Modification records:
::::

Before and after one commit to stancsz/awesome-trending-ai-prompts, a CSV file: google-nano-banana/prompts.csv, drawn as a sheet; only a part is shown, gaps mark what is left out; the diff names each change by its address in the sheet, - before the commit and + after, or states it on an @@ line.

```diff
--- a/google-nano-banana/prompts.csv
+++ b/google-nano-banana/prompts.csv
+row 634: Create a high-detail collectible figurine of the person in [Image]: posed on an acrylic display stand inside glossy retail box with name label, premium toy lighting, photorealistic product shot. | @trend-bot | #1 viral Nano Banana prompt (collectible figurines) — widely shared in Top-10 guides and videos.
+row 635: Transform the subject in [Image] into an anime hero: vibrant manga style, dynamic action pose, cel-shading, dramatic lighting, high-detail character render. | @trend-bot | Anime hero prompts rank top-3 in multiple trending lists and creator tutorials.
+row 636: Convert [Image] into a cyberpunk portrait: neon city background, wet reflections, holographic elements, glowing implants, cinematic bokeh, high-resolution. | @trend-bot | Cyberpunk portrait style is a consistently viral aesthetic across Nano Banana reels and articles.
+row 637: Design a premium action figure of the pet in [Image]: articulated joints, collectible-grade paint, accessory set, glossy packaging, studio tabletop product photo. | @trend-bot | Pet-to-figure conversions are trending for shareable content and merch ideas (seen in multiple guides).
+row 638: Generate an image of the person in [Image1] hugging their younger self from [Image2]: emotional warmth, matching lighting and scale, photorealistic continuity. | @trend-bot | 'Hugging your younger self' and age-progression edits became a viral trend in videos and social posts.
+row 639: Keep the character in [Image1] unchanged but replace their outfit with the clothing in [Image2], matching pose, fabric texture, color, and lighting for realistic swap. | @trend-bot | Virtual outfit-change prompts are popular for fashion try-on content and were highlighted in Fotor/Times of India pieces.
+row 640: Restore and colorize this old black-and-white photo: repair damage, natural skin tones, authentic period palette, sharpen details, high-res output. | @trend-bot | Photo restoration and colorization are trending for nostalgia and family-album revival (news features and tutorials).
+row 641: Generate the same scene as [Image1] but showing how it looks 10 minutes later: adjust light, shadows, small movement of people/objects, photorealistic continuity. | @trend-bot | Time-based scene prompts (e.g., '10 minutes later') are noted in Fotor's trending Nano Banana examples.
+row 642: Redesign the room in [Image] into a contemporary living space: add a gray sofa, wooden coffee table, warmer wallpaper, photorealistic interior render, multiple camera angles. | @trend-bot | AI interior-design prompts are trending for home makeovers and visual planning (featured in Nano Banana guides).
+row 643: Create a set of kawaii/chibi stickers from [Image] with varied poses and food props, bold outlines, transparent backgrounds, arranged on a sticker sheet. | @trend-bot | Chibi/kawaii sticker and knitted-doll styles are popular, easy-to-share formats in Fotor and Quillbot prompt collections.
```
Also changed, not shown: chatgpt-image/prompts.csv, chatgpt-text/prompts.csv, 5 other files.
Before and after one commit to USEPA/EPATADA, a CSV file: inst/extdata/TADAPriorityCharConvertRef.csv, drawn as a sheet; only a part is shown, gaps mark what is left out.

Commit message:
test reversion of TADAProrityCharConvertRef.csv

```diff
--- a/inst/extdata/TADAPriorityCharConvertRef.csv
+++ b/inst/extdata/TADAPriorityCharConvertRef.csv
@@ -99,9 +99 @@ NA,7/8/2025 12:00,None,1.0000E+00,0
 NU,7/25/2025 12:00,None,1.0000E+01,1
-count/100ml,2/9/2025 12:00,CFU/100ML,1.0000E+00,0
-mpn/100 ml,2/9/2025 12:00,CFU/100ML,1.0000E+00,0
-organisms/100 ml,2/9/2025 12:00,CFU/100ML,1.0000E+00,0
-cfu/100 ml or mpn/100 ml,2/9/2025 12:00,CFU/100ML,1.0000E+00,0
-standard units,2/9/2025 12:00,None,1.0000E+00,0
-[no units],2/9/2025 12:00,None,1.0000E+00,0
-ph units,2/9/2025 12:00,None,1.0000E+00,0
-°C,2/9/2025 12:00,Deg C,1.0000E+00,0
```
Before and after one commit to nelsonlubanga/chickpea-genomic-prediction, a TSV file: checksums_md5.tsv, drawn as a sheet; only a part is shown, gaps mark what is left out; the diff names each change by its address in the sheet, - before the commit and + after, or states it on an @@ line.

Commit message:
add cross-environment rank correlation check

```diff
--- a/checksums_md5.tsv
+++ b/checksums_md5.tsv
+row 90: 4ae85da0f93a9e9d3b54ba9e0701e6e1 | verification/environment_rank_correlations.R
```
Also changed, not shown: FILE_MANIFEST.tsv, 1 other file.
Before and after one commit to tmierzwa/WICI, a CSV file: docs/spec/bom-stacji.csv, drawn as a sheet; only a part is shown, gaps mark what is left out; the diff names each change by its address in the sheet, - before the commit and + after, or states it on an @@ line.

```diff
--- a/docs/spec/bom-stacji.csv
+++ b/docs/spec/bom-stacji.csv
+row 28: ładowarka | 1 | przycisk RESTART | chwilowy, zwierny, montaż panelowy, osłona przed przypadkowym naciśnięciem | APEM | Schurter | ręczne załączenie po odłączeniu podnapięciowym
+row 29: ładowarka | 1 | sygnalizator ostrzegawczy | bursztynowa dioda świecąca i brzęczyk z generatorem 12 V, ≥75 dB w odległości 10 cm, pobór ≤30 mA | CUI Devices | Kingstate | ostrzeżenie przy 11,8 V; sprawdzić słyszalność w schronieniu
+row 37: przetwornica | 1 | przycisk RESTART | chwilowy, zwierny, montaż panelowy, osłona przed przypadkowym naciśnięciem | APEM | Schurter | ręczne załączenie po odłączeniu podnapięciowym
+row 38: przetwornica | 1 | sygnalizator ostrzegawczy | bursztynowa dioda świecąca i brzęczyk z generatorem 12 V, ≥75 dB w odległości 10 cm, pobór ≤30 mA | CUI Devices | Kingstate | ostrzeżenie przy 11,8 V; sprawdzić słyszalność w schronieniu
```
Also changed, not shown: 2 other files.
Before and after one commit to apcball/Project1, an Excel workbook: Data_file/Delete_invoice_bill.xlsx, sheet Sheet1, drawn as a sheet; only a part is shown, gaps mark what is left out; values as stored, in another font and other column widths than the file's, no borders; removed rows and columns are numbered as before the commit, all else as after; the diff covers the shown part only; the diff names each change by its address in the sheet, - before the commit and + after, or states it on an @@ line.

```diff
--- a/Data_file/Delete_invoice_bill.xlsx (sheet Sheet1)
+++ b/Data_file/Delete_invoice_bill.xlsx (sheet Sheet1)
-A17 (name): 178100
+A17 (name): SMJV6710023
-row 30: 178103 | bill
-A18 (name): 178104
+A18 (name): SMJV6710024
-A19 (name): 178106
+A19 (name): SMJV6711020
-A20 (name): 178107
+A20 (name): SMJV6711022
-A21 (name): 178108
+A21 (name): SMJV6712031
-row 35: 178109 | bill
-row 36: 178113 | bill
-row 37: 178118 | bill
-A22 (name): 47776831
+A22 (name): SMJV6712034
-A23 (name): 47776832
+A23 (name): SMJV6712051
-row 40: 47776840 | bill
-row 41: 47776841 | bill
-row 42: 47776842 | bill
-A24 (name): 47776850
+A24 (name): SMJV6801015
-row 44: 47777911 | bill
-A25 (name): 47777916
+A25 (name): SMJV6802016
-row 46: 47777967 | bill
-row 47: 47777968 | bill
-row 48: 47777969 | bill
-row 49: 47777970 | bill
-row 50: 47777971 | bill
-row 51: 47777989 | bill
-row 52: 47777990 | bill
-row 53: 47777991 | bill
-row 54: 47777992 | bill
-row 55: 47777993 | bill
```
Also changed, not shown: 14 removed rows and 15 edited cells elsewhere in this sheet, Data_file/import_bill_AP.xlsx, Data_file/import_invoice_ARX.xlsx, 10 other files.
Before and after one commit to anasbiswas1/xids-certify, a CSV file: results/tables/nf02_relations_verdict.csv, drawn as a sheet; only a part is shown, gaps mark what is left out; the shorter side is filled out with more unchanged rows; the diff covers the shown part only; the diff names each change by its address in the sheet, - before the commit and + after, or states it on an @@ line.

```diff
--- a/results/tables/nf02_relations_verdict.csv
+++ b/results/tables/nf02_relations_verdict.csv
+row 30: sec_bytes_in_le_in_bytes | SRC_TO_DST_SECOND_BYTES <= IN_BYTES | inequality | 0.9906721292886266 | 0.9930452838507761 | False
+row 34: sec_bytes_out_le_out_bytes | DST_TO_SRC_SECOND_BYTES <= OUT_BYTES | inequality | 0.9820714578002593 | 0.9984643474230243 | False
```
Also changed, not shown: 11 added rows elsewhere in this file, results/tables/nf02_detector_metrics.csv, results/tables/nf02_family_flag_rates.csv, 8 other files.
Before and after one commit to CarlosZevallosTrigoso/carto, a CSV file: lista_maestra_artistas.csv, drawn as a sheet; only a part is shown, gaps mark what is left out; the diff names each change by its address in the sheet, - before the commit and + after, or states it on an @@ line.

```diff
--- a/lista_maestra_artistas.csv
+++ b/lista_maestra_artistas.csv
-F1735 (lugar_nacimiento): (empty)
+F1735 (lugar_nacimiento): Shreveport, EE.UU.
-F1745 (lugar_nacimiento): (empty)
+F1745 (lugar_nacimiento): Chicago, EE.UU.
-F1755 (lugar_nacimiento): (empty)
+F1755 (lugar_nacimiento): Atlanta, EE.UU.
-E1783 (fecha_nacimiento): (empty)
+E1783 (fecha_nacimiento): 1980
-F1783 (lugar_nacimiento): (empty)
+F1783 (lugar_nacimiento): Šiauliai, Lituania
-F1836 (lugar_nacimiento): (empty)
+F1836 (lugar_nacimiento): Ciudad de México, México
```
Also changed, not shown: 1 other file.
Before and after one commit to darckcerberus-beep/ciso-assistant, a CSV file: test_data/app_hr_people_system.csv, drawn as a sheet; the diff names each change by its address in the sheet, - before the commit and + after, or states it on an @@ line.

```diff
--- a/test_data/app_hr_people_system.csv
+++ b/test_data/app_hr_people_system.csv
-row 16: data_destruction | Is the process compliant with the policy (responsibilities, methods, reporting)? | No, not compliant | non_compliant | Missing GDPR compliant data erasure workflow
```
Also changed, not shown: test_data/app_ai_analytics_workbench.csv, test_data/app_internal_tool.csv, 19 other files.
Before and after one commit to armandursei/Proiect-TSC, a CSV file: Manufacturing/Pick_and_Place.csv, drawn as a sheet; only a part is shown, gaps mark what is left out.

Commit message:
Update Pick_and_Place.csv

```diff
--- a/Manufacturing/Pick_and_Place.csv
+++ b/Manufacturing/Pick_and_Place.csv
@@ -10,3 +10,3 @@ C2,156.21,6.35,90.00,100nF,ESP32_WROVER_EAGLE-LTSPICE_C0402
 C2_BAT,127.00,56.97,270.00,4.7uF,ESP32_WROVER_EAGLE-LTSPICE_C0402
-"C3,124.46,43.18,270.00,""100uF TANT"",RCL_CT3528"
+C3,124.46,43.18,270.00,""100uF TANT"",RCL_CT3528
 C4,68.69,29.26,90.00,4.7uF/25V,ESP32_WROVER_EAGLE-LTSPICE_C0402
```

::::

[TASK GOAL]
Which of the lines above contain "None"? Return them all.

[ANSWER SECTION]
@@ -99,9 +99 @@ NA,7/8/2025 12:00,None,1.0000E+00,0
 NU,7/25/2025 12:00,None,1.0000E+01,1
-standard units,2/9/2025 12:00,None,1.0000E+00,0
-[no units],2/9/2025 12:00,None,1.0000E+00,0
-ph units,2/9/2025 12:00,None,1.0000E+00,0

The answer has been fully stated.